"It's not like they're beating the cover off the ball," Porcello said. "It's just a couple things here and there that I've got to clean up. I'm not making excuses for myself. I definitely hold myself accountable for the loss tonight."

Red Sox manager John Farrell was back in the dugout after serving a one-game suspension Tuesday for poking umpire Bill Miller in the chest during an argument Saturday.

The Red Sox stranded 11 baserunners, and at least one in every inning. Farrell thought his team may have been pressing a bit.

"I thought there were times we might have expanded the strike zone a little bit, trying to make something happen," he said.

With Minnesota leading 2-0 in the sixth, Kepler lined his homer off the back of Boston's bullpen.

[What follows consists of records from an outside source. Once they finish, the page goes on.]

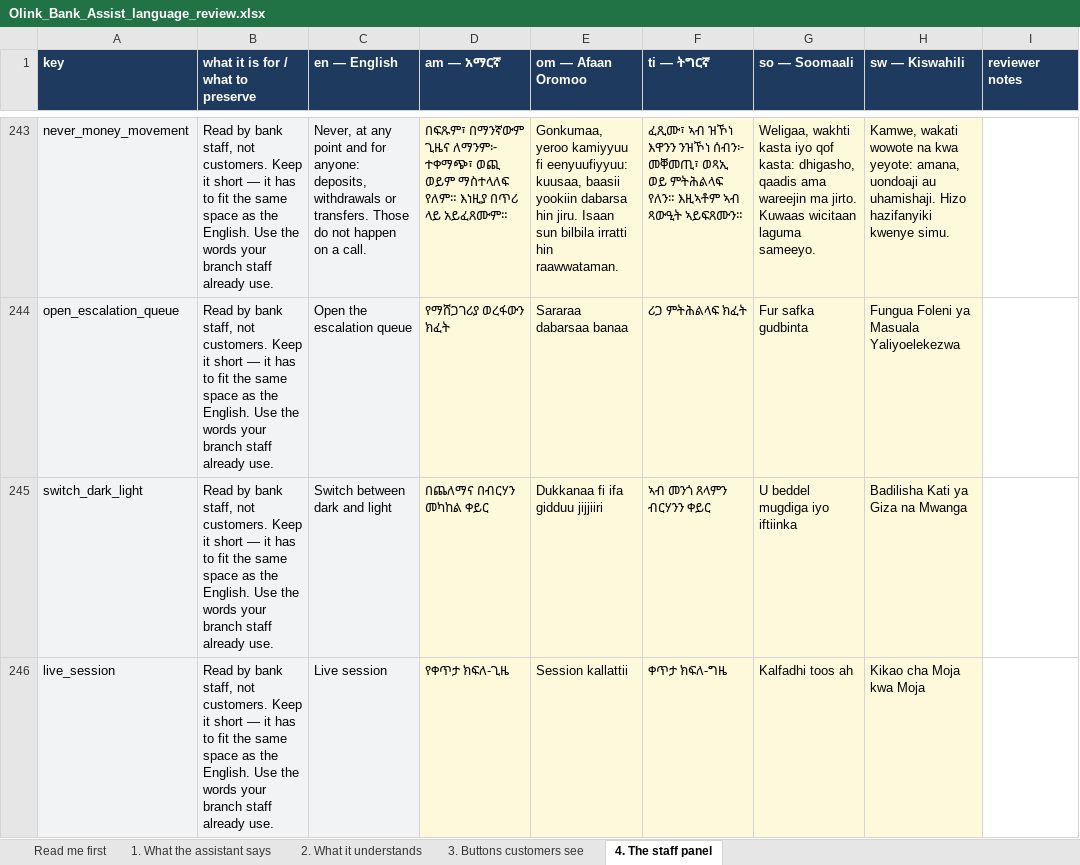
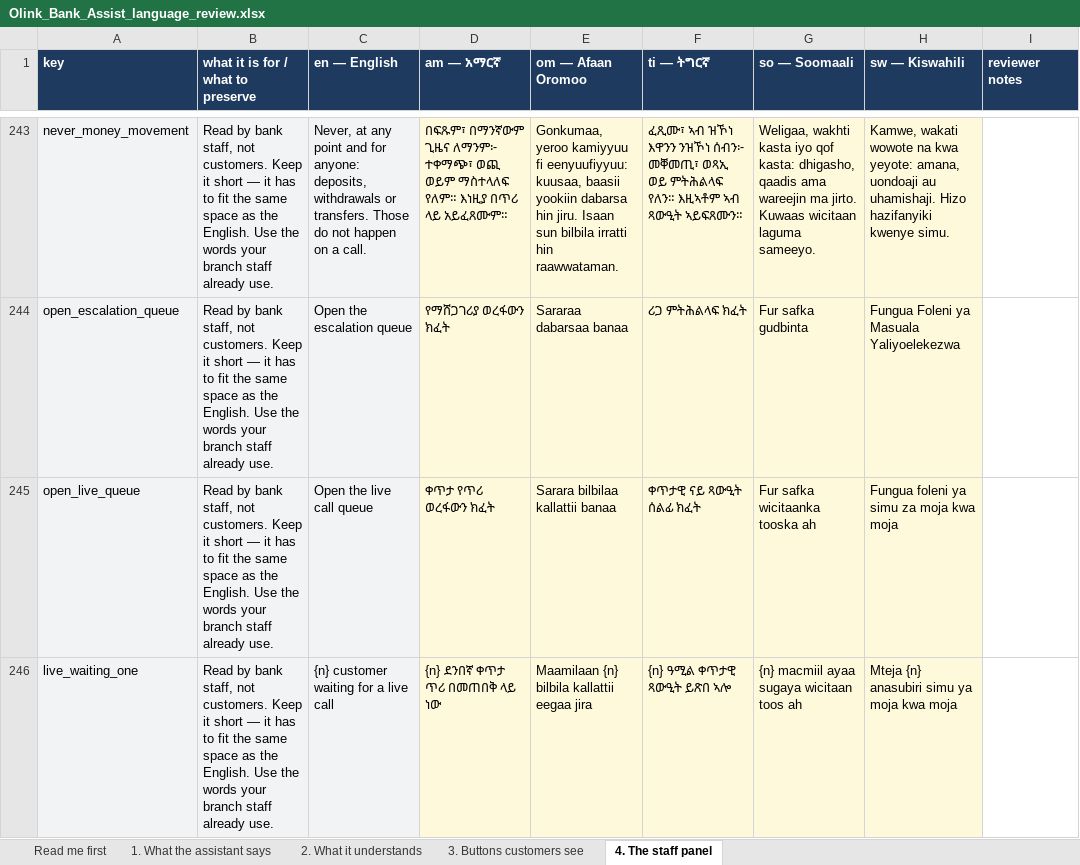
Before and after one commit to OliTamrat/olink-bank-assist, an Excel workbook: review/Olink_Bank_Assist_language_review.xlsx, sheet 4. The staff panel, drawn as a sheet; only a part is shown, gaps mark what is left out; the shorter side is filled out with more unchanged rows; values as stored, in another font and other column widths than the file's, no borders; the diff covers the shown part only; the diff names each change by its address in the sheet, - before the commit and + after, or states it on an @@ line.

Commit message:
feat: redesign the admin topbar — live-call chip, refreshing counts, search polish
The topbar is the one strip of the console that is on screen from every page,
and it now carries both of the product's time-sensitive numbers, kept fresh:

- A live-queue chip: how many customers are waiting for a live call right
  now, red with a pulsing dot when anyone is (a customer holding for a person
  outranks an escalation that can wait until after coffee — one step past the
  escalation chip's amber). Shown to anyone with sessions.read; clicking it
  opens the Live queue.
- Both chips now refresh once a minute instead of only on sign-in, so the
  numbers can be trusted from any page instead of silently aging.
- The escalation chip's screen-reader label was hardcoded English; both chips
  now speak the panel's language (reusing escalation_waiting/queue_empty, and
  three new live-queue strings shipped in all six languages).
- Global search gets a magnifier icon, a pill shape, a brand-colored focus
  ring, and a "/" shortcut (Ctrl/Cmd+K too) with a visible key hint that
  hides while typing and on phones. Never fires while typing in a field.
- The topbar is translucent with a backdrop blur, so scrolled content passes
  underneath a surface instead of vanishing under a wall (solid fallback
  where backdrop-filter is unsupported).
- Fixed a real CSS collision: the topbar's container shared the .tools class
  with page-level toolbars defined later, silently inheriting their
  flex-wrap and bottom margin. Renamed to .toptools.

Verified by driving the real page (Playwright, dark + light, EN + AM chrome,
shortcut focus/typing guard, chip navigation): all checks pass, full pytest
suite green, review workbook regenerated (272 staff-panel strings).

```diff
--- a/review/Olink_Bank_Assist_language_review.xlsx (sheet 4. The staff panel)
+++ b/review/Olink_Bank_Assist_language_review.xlsx (sheet 4. The staff panel)
+row 245: open_live_queue | Read by bank staff, not customers. Keep it short — it has to fit the same space as the English. Use the words your branch staff already use. | Open the live call queue | ቀጥታ የጥሪ ወረፋውን ክፈት | Sarara bilbilaa kallattii banaa | ቀጥታዊ ናይ ጻውዒት ሰልፊ ክፈት | Fur safka wicitaanka tooska ah | Fungua foleni ya simu za moja kwa moja
+row 246: live_waiting_one | Read by bank staff, not customers. Keep it short — it has to fit the same space as the English. Use the words your branch staff already use. | {n} customer waiting for a live call | {n} ደንበኛ ቀጥታ ጥሪ በመጠበቅ ላይ ነው | Maamilaan {n} bilbila kallattii eegaa jira | {n} ዓሚል ቀጥታዊ ጻውዒት ይጽበ ኣሎ | {n} macmiil ayaa sugaya wicitaan toos ah | Mteja {n} anasubiri simu ya moja kwa moja
```
Also changed, not shown: 1 added row elsewhere in this sheet, sheet Read me first, 4 other files.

In the first, the Twins scored a pair of two-out runs when Sano hit his RBI double down the third-base line and scored on Kepler's broken-bat single.

Xander Bogaerts drove in Boston's run with a bases-loaded grounder in the seventh.


Twins: LHP Glen Perkins resumed throwing Tuesday after a setback last week following offseason shoulder surgery. Molitor said the club is still formulating a plan for him. He's been sidelined all season and pitched in just two games last year.

Red Sox: DH Hanley Ramirez missed his third straight game after getting hit by a pitch on the left knee Sunday. "He'll go through a full workday today," Farrell said. "He's feeling improved."


Red Sox 2B Dustin Pedroia played his 98th consecutive error-less game, matching the best mark in club history he set for a second baseman from 2009-10.


This season has started like 2015 for Porcello, the AL's reigning Cy Young Award winner.

Two years ago when he struggled badly, the righty lost nine of his initial 13 decisions and finished 9-15 with a 4.92 ERA.


Minnesota right-hander Phil Hughes was activated from the 10-day disabled list and LHP Craig Breslow was put on with rib cage soreness.

Hughes had been on the DL since complaining of a "dead feeling" in his pitching shoulder on May 21. He allowed one run in three innings during three rehabilitation appearances in Triple-A.

Molitor plans to use him out of the bullpen.


Twins: RHP Kyle Gibson (4-5, 6.23 ERA) looks to continue his success in Fenway Park in the series finale Thursday. He's allowed only one run over 15 innings in two career starts.

Red Sox: LHP David Price (2-2, 4.76) has won his last five decisions against Minnesota, posting a 1.84 ERA.